### Task
Write out each entry below exactly; the images do not belong in your copy.
*** Begin section ***
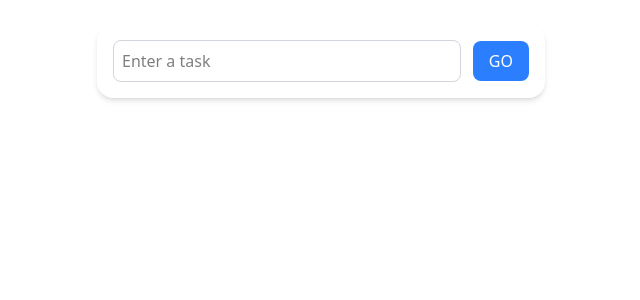
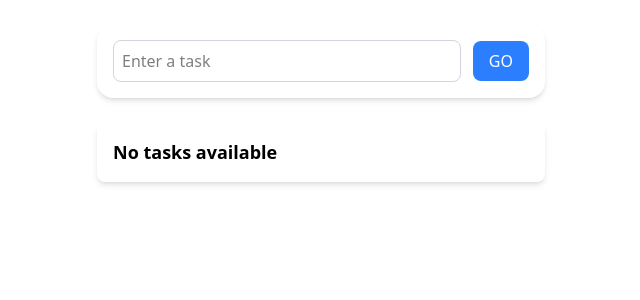
Before and after one commit to MogesBekele/typescript-tutor, a React (Vite) app in the folder typescript/: page / in a window 1280 px wide. Shown: the top 300 px of the page, without its empty margins (319-959 px from the left). Built offline with nearby package versions, Linux system fonts and the light colour scheme.

Commit message:
making todo app

```diff
--- a/typescript/src/App.tsx
+++ b/typescript/src/App.tsx
@@ -19,7 +19,21 @@ const App: React.FC = () => {
 
   return (
     <div>
-      <InputField todo={todo} setTodo={setTodo} />
+      <InputField todo={todo} setTodo={setTodo} handleAdd= {handleAdd}/>
+
+      <div className="flex flex-col items-center mt-6">
+        {todos.map((todo) => (
+          <div key={todo.id} className="bg-white p-4 rounded-lg shadow-md w-full max-w-md mb-4">
+            <h2 className="text-lg font-semibold">{todo.todo}</h2>
+          </div>
+        ))}
+
+        {todos.length === 0 && (
+          <div className="bg-white p-4 rounded-lg shadow-md w-full max-w-md mb-4">
+            <h2 className="text-lg font-semibold">No tasks available</h2>
+          </div>
+        )}
+        </div>
 
 
     </div>
--- a/typescript/src/component/InputField.tsx
+++ b/typescript/src/component/InputField.tsx
@@ -3,11 +3,12 @@ import React from "react";
 interface Props {
   todo: string;
   setTodo: React.Dispatch<React.SetStateAction<string>>; // use this type for setState function
+  handleAdd: () => void; // use this type for the function that handles form submission
 
 }
-const InputField = ({ todo, setTodo}:Props) => {
+const InputField = ({ todo, setTodo, handleAdd}:Props) => {
   return (
-    <form className="flex justify-between items-center bg-white p-4 rounded-2xl shadow-md w-full max-w-md mx-auto mt-6">
+    <form onSubmit={handleAdd} className="flex justify-between items-center bg-white p-4 rounded-2xl shadow-md w-full max-w-md mx-auto mt-6">
       <input
       value={todo}
       onChange={(e)=>setTodo(e.target.value)}
@@ -21,6 +22,7 @@ const InputField = ({ todo, setTodo}:Props) => {
       >
         GO
       </button>
+
     </form>
   );
 };
```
*** End section ***
### Solution for this exercise
Before and after one commit to MogesBekele/typescript-tutor, a React (Vite) app in the folder typescript/: page / in a window 1280 px wide. Shown: the top 300 px of the page, without its empty margins (319-959 px from the left). Built offline with nearby package versions, Linux system fonts and the light colour scheme.

Commit message:
making todo app

```diff
--- a/typescript/src/App.tsx
+++ b/typescript/src/App.tsx
@@ -19,7 +19,21 @@ const App: React.FC = () => {
 
   return (
     <div>
-      <InputField todo={todo} setTodo={setTodo} />
+      <InputField todo={todo} setTodo={setTodo} handleAdd= {handleAdd}/>
+
+      <div className="flex flex-col items-center mt-6">
+        {todos.map((todo) => (
+          <div key={todo.id} className="bg-white p-4 rounded-lg shadow-md w-full max-w-md mb-4">
+            <h2 className="text-lg font-semibold">{todo.todo}</h2>
+          </div>
+        ))}
+
+        {todos.length === 0 && (
+          <div className="bg-white p-4 rounded-lg shadow-md w-full max-w-md mb-4">
+            <h2 className="text-lg font-semibold">No tasks available</h2>
+          </div>
+        )}
+        </div>
 
 
     </div>
--- a/typescript/src/component/InputField.tsx
+++ b/typescript/src/component/InputField.tsx
@@ -3,11 +3,12 @@ import React from "react";
 interface Props {
   todo: string;
   setTodo: React.Dispatch<React.SetStateAction<string>>; // use this type for setState function
+  handleAdd: () => void; // use this type for the function that handles form submission
 
 }
-const InputField = ({ todo, setTodo}:Props) => {
+const InputField = ({ todo, setTodo, handleAdd}:Props) => {
   return (
-    <form className="flex justify-between items-center bg-white p-4 rounded-2xl shadow-md w-full max-w-md mx-auto mt-6">
+    <form onSubmit={handleAdd} className="flex justify-between items-center bg-white p-4 rounded-2xl shadow-md w-full max-w-md mx-auto mt-6">
       <input
       value={todo}
       onChange={(e)=>setTodo(e.target.value)}
@@ -21,6 +22,7 @@ const InputField = ({ todo, setTodo}:Props) => {
       >
         GO
       </button>
+
     </form>
   );
 };
```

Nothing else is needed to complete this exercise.